It’s the type of story that may give you pause the next time you think your ear is clogged with a bit of water after taking a swim in the pool or long a shower. Or it’s the type of story that will give you nightmares.
But for Susie Torres of Kansas City, she was luckily none the wiser—until doctors informed her that the blockage in her ear wasn’t a bit of H2O, but was a venomous brown recluse spider.
Nagged by the belief that she had some water stuck inside her ear, Torres went to a doctor to see what exactly the problem was.
When a medical assistant checked her ear, she couldn’t believe what she saw and quickly grabbed fellow staffers to confirm that her eyes and expertise were not deceiving her.
Torres explained to KSHB News:
“She ran out and said I’m going to get a couple more people.
She then said, ‘I think you have an insect in there’.”
At that stage, Torres felt little need to panic. A mere insect, after all, is no cause for alarm to a grownup human. But then the staffer told her what the problem was. Torres said:
“She came back in and told me it was a spider.”
Luckily, Torres explained, the medical staff “had a few tools and worked their magic and got it out.”
Only later did doctors tell her that it was the highly dangerous brown recluse spider that took up residence inside her ear.
According to the U.S. Centers for Disease Control and Prevention, the brown recluse is one of only two venomous spiders commonly found in the country, along with the black widow.
At best, the brown recluse can cause a bit of itching.

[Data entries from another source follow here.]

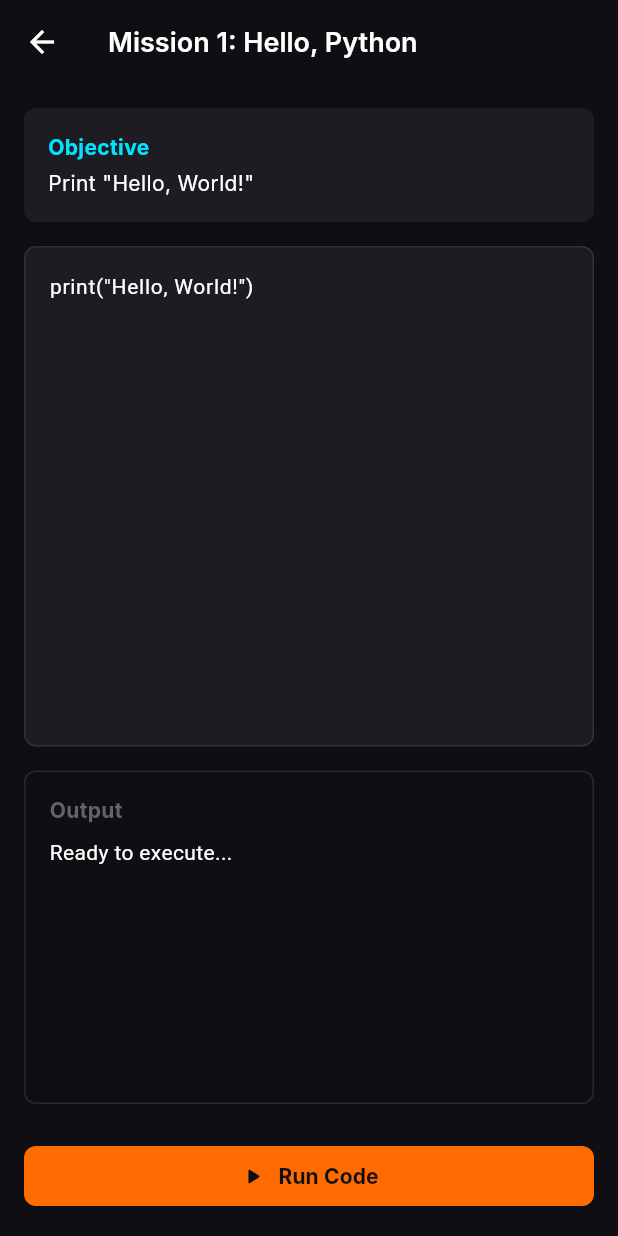
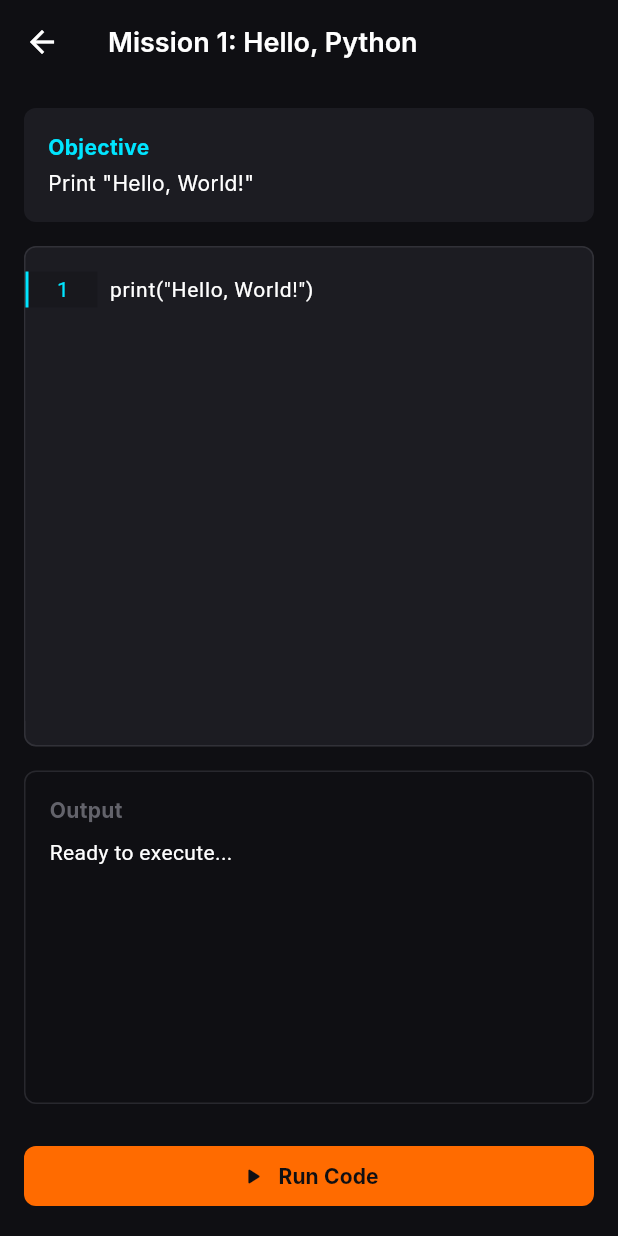
Before and after one commit to MirZayir/Python-Forge, a Flutter app: the screen it shows after launch, after a tap on "MISSION 1", on a phone screen of 412 x 824 dp. Run offline on Flutter 3.47's test engine with Material 3 defaults, Android fonts, the phone set to English and light mode, and no system bars; our stand-ins replace flutter_riverpod, go_router, shared_preferences; Roboto replaces fonts that are missing (Inter, JetBrains Mono).

Commit message:
feat(editor): implement line number gutter

```diff
--- a/lib/features/poc/presentation/screens/mission_screen.dart
+++ b/lib/features/poc/presentation/screens/mission_screen.dart
@@ -11,7 +11,7 @@ import '../../../../core/widgets/forge_card.dart';
 import '../../../../core/widgets/forge_scaffold.dart';
 import '../../domain/models/mission.dart';
 
-/// Milestone 1 - Phase 1: Editor Skeleton (Native MethodChannel).
+/// Milestone 1 - Phase 1: Editor Skeleton (Line Number Gutter).
 /// A structural UI layout for the interactive learning environment.
 class MissionScreen extends StatefulWidget {
   final Mission mission;
@@ -24,22 +24,68 @@ class MissionScreen extends StatefulWidget {
 
 class _MissionScreenState extends State<MissionScreen> {
   late final TextEditingController _codeController;
+  late final ScrollController _editorScrollController;
+  late final ScrollController _gutterScrollController;
+
   static const platform = MethodChannel('python_forge/native');
 
   String _outputText = 'Ready to execute...';
   bool _isRunning = false;
 
+  int _lineCount = 1;
+  int _currentLine = 1;
+
   @override
   void initState() {
     super.initState();
-    // Initialize the editor with the required text
     _codeController = TextEditingController(text: 'print("Hello, World!")');
+    _editorScrollController = ScrollController();
+    _gutterScrollController = ScrollController();
+
+    _codeController.addListener(_onTextChanged);
+    _editorScrollController.addListener(_syncScroll);
+
+    // Initialize line count and active line
+    _onTextChanged();
   }
 
   @override
   void dispose() {
+    _codeController.removeListener(_onTextChanged);
+    _editorScrollController.removeListener(_syncScroll);
+
     _codeController.dispose();
+    _editorScrollController.dispose();
+    _gutterScrollController.dispose();
     super.dispose();
+  }
+
+  void _syncScroll() {
+    if (_editorScrollController.hasClients &&
+        _gutterScrollController.hasClients) {
+      _gutterScrollController.jumpTo(_editorScrollController.offset);
+    }
+  }
+
+  void _onTextChanged() {
+    final text = _codeController.text;
+    final lines = '\n'.allMatches(text).length + 1;
+
+    final selection = _codeController.selection;
+    int current = 1;
+    if (selection.isValid &&
+        selection.baseOffset >= 0 &&
+        selection.baseOffset <= text.length) {
+      final textBeforeCursor = text.substring(0, selection.baseOffset);
+      current = '\n'.allMatches(textBeforeCursor).length + 1;
+    }
+
+    if (_lineCount != lines || _currentLine != current) {
+      setState(() {
+        _lineCount = lines;
+        _currentLine = current;
+      });
+    }
   }
 
   Future<void> _runCode() async {
@@ -123,9 +169,60 @@ class _MissionScreenState extends State<MissionScreen> {
                   width: 1.0,
                 ),
               ),
-              padding: const EdgeInsets.all(AppSpacing.medium),
+              padding: const EdgeInsets.symmetric(vertical: AppSpacing.medium),
+              child: Row(
+                crossAxisAlignment: CrossAxisAlignment.stretch,
+                children: [
+                  // Line Number Gutter
+                  Container(
+                    width: 48.0,
+                    color: AppColors.crucibleGrey,
+                    child: ListView.builder(
+                      controller: _gutterScrollController,
+                      padding: EdgeInsets.zero,
+                      physics:
+                          const NeverScrollableScrollPhysics(), // Managed by _syncScroll
+                      itemCount: _lineCount,
+                      itemBuilder: (context, index) {
+                        final lineNumber = index + 1;
+                        final isCurrent = lineNumber == _currentLine;
+
+                        return Container(
+                          height: 24.0, // Fixed height per line
+                          alignment: Alignment.center,
+                          decoration: BoxDecoration(
+                            color: isCurrent
+                                ? AppColors.obsidian.withOpacity(0.3)
+                                : Colors.transparent,
+                            border: Border(
+                              left: BorderSide(
+                                color: isCurrent
+                                    ? AppColors.logicCyan
+                                    : Colors.transparent,
+                                width: 2.0,
+                              ),
+                            ),
+                          ),
+                          child: Text(
+                            '$lineNumber',
+                            style: AppTypography.code.copyWith(
+                              color: isCurrent
+                                  ? AppColors.logicCyan
+                                  : AppColors.syntaxGrey,
+                              fontSize: 14.0,
+                            ),
+                          ),
+                        );
+                      },
+                    ),
+                  ),
+                  const SizedBox(width: AppSpacing.small),
+
+                  // Text Editor
+                  Expanded(
                     child: TextField(
                       controller: _codeController,
+                      scrollController: _editorScrollController,
                       maxLines: null,
                       expands: true,
                       keyboardType: TextInputType.multiline,
@@ -134,12 +231,19 @@ class _MissionScreenState extends State<MissionScreen> {
                       textCapitalization: TextCapitalization.none,
                       style: AppTypography.code.copyWith(
                         color: Colors.white,
+                        fontSize: 14.0,
+                        height: 24.0 /
+                            14.0, // Perfectly aligns with 24.0 height in gutter
                       ),
                       cursorColor: AppColors.forgeEmber,
                       decoration: const InputDecoration(
                         border: InputBorder.none,
-                  contentPadding: EdgeInsets.zero,
+                        contentPadding:
+                            EdgeInsets.only(right: AppSpacing.medium),
                       ),
+                    ),
+                  ),
+                ],
               ),
             ),
           ),
--- a/pubspec.yaml
+++ b/pubspec.yaml
@@ -14,6 +14,7 @@ dependencies:
   go_router: ^14.0.0
   flutter_riverpod: ^3.3.0
   logger: ^2.4.0
+  shared_preferences: ^2.5.3
 
 dev_dependencies:
   flutter_test:
```
Also changed, not shown: lib/core/storage/progress_service.dart (added, +27 -0 lines), lib/screens/home_screen.dart (deleted, +0 -188 lines), pubspec.lock, 1 other file. Lines whose indentation alone changed are shown as unchanged.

At worst, the venomous arachnid can trigger muscle pain, fever, nausea, anxiety, difficulty breathing, intense sweating, headaches and even death.
Any brown recluse bite should be greeted with calm and treated by a medical professional, the CDC suggests. The CDC also adds:
“Spiders are usually not aggressive and most bites occur because a spider is trapped or unintentionally contacted.”
Luckily, in Torres’ case the brown recluse seems to have found the inside of her ear to have been a spacious enough accommodation to not feel the need to defend itself, doctors confirmed.
Still, Torres remains spooked by her close contact with the venomous creature.
“I never thought they would crawl in your ear or any part of your body.”
With no idea about why or how the spider entered her body, she plans to take precautions from now on before heading to bed. Torres said:
“I went and put some cotton balls in my ear last night, because I did not have any ear plugs.
I’m pretty terrified of spiders.”